A couple days ago I talked about goals. About what I had to do this week and how energized I was and I can’t even remember what else.

Since I shared this with you, it’s only fair I show you my self-evaluation, aka my performance review. This was always the most excruciating piece of my work life, the need to annually self-scrutinize, self-aggrandize, and/or self-flagellate, and then hand that document in to the boss so she could put what I’d written into her own words (if she agreed), then decide how the merit increase pool was going to be allocated among the staff, and situate my performance accordingly.

Self-evaluation: Deborah Wassertzug

This week, Deborah had a number of stated goals. She emailed them to herself and in an effort to not lose the email, kept marking the message unread. Judging from the weak progress towards these goals, it may be that the email actually was unread.

EATING: The stated goal was nominally achieved. Scale results are not forthcoming.

EXERCISE: Excellent progress towards this goal, with three gym visits, and the purchase of a monthly pass instead of a class card. Deborah intends to “get to at least one exercise class this weekend.”

READING: Exhaustion from exercise continues to plague Deborah’s attention span for much beyond laundry, grocery shopping and cooking, but a long wait in a doctors office did yield some progress in this area.

WRITING: One critical email sent. One poem written. (Poems were not in the original goals document.)

RESEARCH: After sending email to her collaborator regarding lack of progress in this area, Deborah did make progress, finding audio recording software that is available across Windows and Mac platforms.

TRANSLATION: The stated goal of “finishing half the job” was exceeded by the power of two – job completed. Deborah seems to be learning that having a paying gig will trump anything else that needs attention.

CONCLUSION: Deborah is a cheerful, though easily distracted, person whose goals could stand some fine-tuning. She could cut herself more slack. She is trying too hard to rebound. Or, she is not trying hard enough, she still doesn’t know the first thing about writing goals, and she hates self-reflection.

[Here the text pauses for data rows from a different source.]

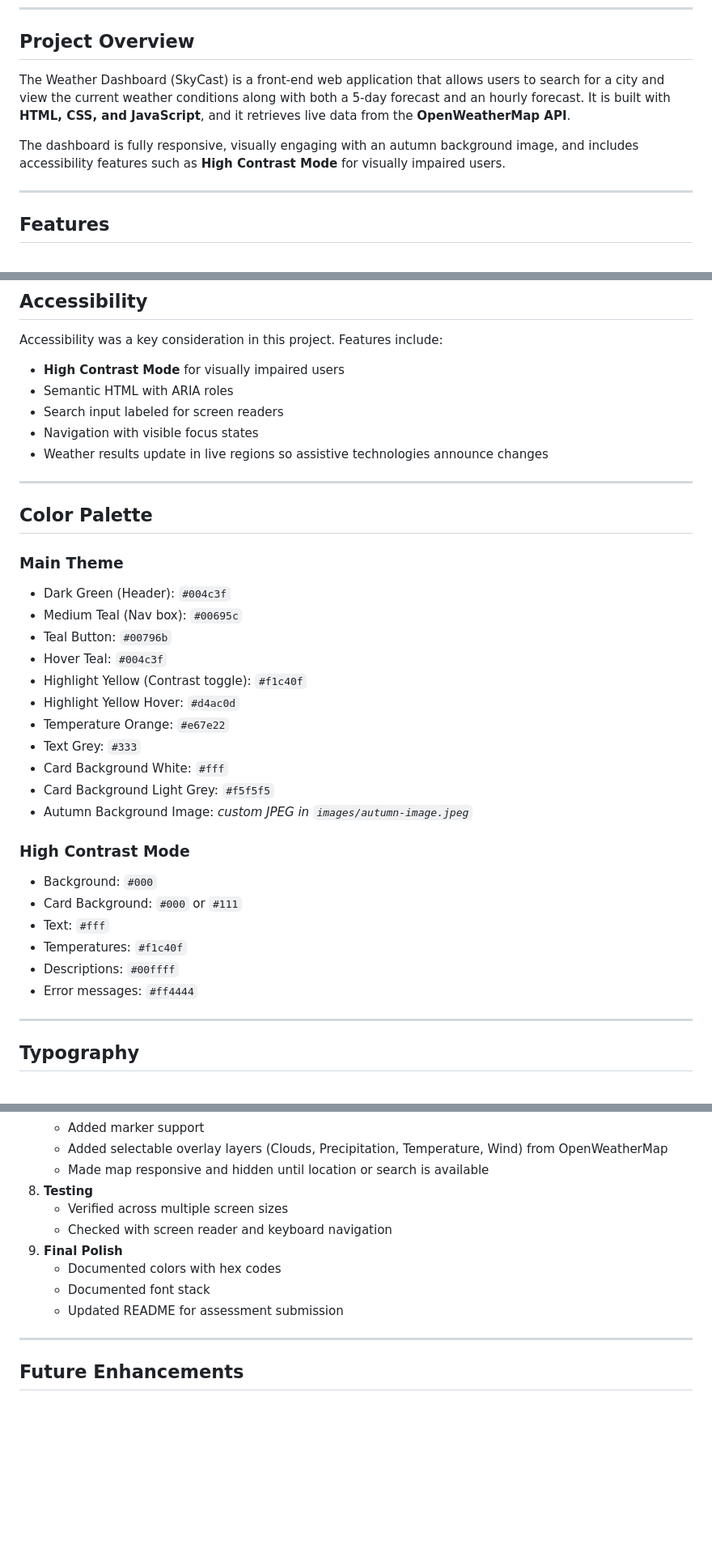
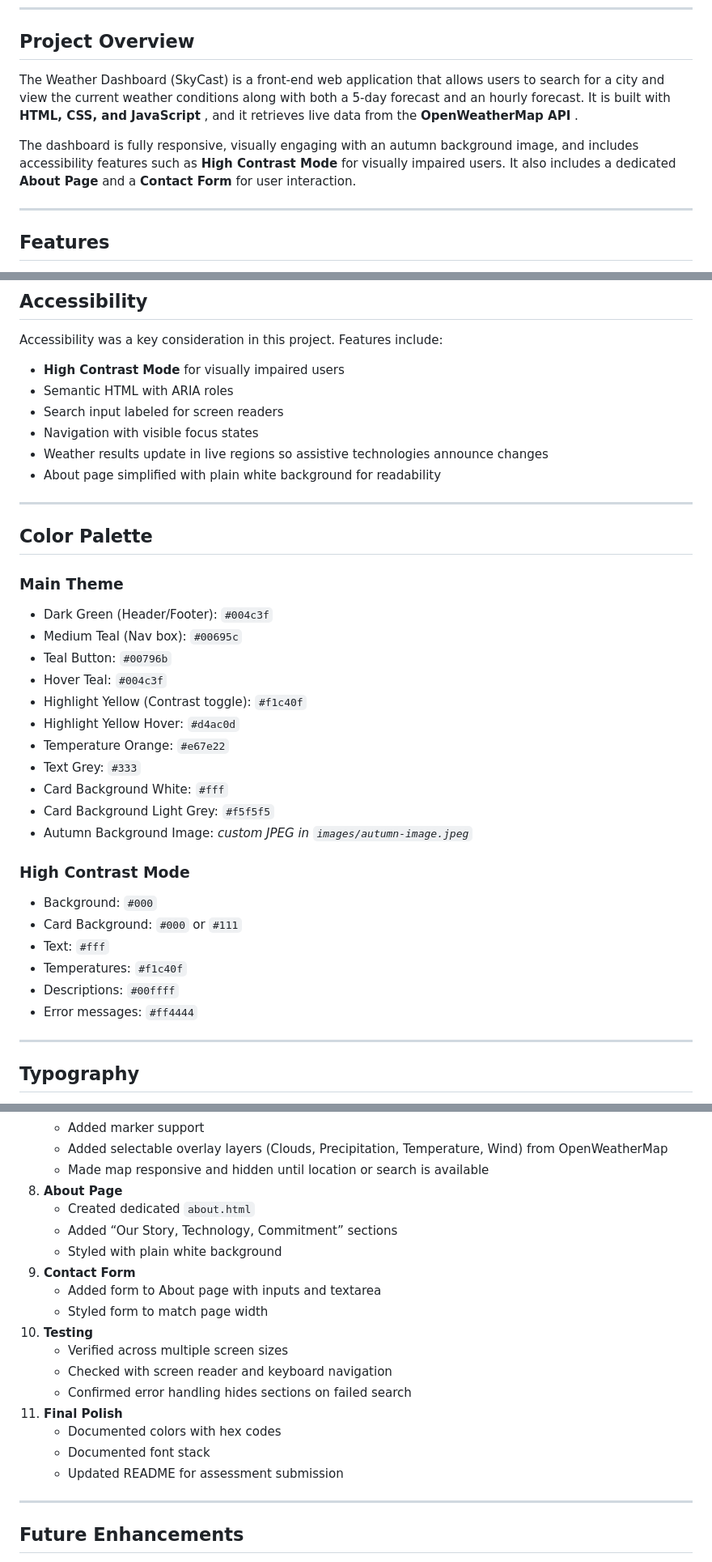
Before and after one commit to thomasfitz24/unit-2-interactive-frontend, a Markdown page: README.md, 3 parts joined by grey strips. Shown: that part at 81% size. Rendered like a GitHub page; blank space fills up the shorter version.

Commit message:
Updated README with About page, Contact form, weather map, and styling improvements

```diff
--- a/README.md
+++ b/README.md
@@ -7,9 +7,9 @@ This repository contains my Unit 2 project for the Level 5 Diploma in Web Applic
 
 ## Project Overview
 
-The Weather Dashboard (SkyCast) is a front-end web application that allows users to search for a city and view the current weather conditions along with both a 5-day forecast and an hourly forecast. It is built with **HTML, CSS, and JavaScript**, and it retrieves live data from the **OpenWeatherMap API**.
+The Weather Dashboard (SkyCast) is a front-end web application that allows users to search for a city and view the current weather conditions along with both a 5-day forecast and an hourly forecast. It is built with  **HTML, CSS, and JavaScript** , and it retrieves live data from the  **OpenWeatherMap API** .
 
-The dashboard is fully responsive, visually engaging with an autumn background image, and includes accessibility features such as **High Contrast Mode** for visually impaired users.
+The dashboard is fully responsive, visually engaging with an autumn background image, and includes accessibility features such as **High Contrast Mode** for visually impaired users. It also includes a dedicated **About Page** and a **Contact Form** for user interaction.
 
 ---
 
@@ -79,11 +85,12 @@ The dashboard is fully responsive, visually engaging with an autumn background i
 
 Accessibility was a key consideration in this project. Features include:
 
-- **High Contrast Mode** for visually impaired users
-- Semantic HTML with ARIA roles
-- Search input labeled for screen readers
-- Navigation with visible focus states
-- Weather results update in live regions so assistive technologies announce changes
+* **High Contrast Mode** for visually impaired users
+* Semantic HTML with ARIA roles
+* Search input labeled for screen readers
+* Navigation with visible focus states
+* Weather results update in live regions so assistive technologies announce changes
+* About page simplified with plain white background for readability
 
 ---
 
@@ -91,26 +98,26 @@ Accessibility was a key consideration in this project. Features include:
 
 ### Main Theme
 
-- Dark Green (Header): `#004c3f`
-- Medium Teal (Nav box): `#00695c`
-- Teal Button: `#00796b`
-- Hover Teal: `#004c3f`
-- Highlight Yellow (Contrast toggle): `#f1c40f`
-- Highlight Yellow Hover: `#d4ac0d`
-- Temperature Orange: `#e67e22`
-- Text Grey: `#333`
-- Card Background White: `#fff`
-- Card Background Light Grey: `#f5f5f5`
-- Autumn Background Image: *custom JPEG in `images/autumn-image.jpeg`*
+* Dark Green (Header/Footer): `#004c3f`
+* Medium Teal (Nav box): `#00695c`
+* Teal Button: `#00796b`
+* Hover Teal: `#004c3f`
+* Highlight Yellow (Contrast toggle): `#f1c40f`
+* Highlight Yellow Hover: `#d4ac0d`
+* Temperature Orange: `#e67e22`
+* Text Grey: `#333`
+* Card Background White: `#fff`
+* Card Background Light Grey: `#f5f5f5`
+* Autumn Background Image: *custom JPEG in `images/autumn-image.jpeg`*
 
 ### High Contrast Mode
 
-- Background: `#000`
-- Card Background: `#000` or `#111`
-- Text: `#fff`
-- Temperatures: `#f1c40f`
-- Descriptions: `#00ffff`
-- Error messages: `#ff4444`
+* Background: `#000`
+* Card Background: `#000` or `#111`
+* Text: `#fff`
+* Temperatures: `#f1c40f`
+* Descriptions: `#00ffff`
+* Error messages: `#ff4444`
 
 ---
 
@@ -173,13 +180,21 @@ This project was developed in stages to demonstrate version control and incremen
    * Added marker support
    * Added selectable overlay layers (Clouds, Precipitation, Temperature, Wind) from OpenWeatherMap
    * Made map responsive and hidden until location or search is available
-8. **Testing**
-   * Verified across multiple screen sizes
-   * Checked with screen reader and keyboard navigation
-9. **Final Polish**
-   * Documented colors with hex codes
-   * Documented font stack
-   * Updated README for assessment submission
+8. **About Page**
+   * Created dedicated `about.html`
+   * Added “Our Story, Technology, Commitment” sections
+   * Styled with plain white background
+9. **Contact Form**
+   * Added form to About page with inputs and textarea
+   * Styled form to match page width
+10. **Testing**
+    * Verified across multiple screen sizes
+    * Checked with screen reader and keyboard navigation
+    * Confirmed error handling hides sections on failed search
+11. **Final Polish**
+    * Documented colors with hex codes
+    * Documented font stack
+    * Updated README for assessment submission
 
 ---
 
```
Also changed, not shown: other parts of README.md (+68 -63 lines).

My point is, I feel like I’ve done this to myself many times. Lists are fine. Goals, maybe not right now.

I’m going to go ahead and give myself a 2% cost of living increase, and a firm handshake.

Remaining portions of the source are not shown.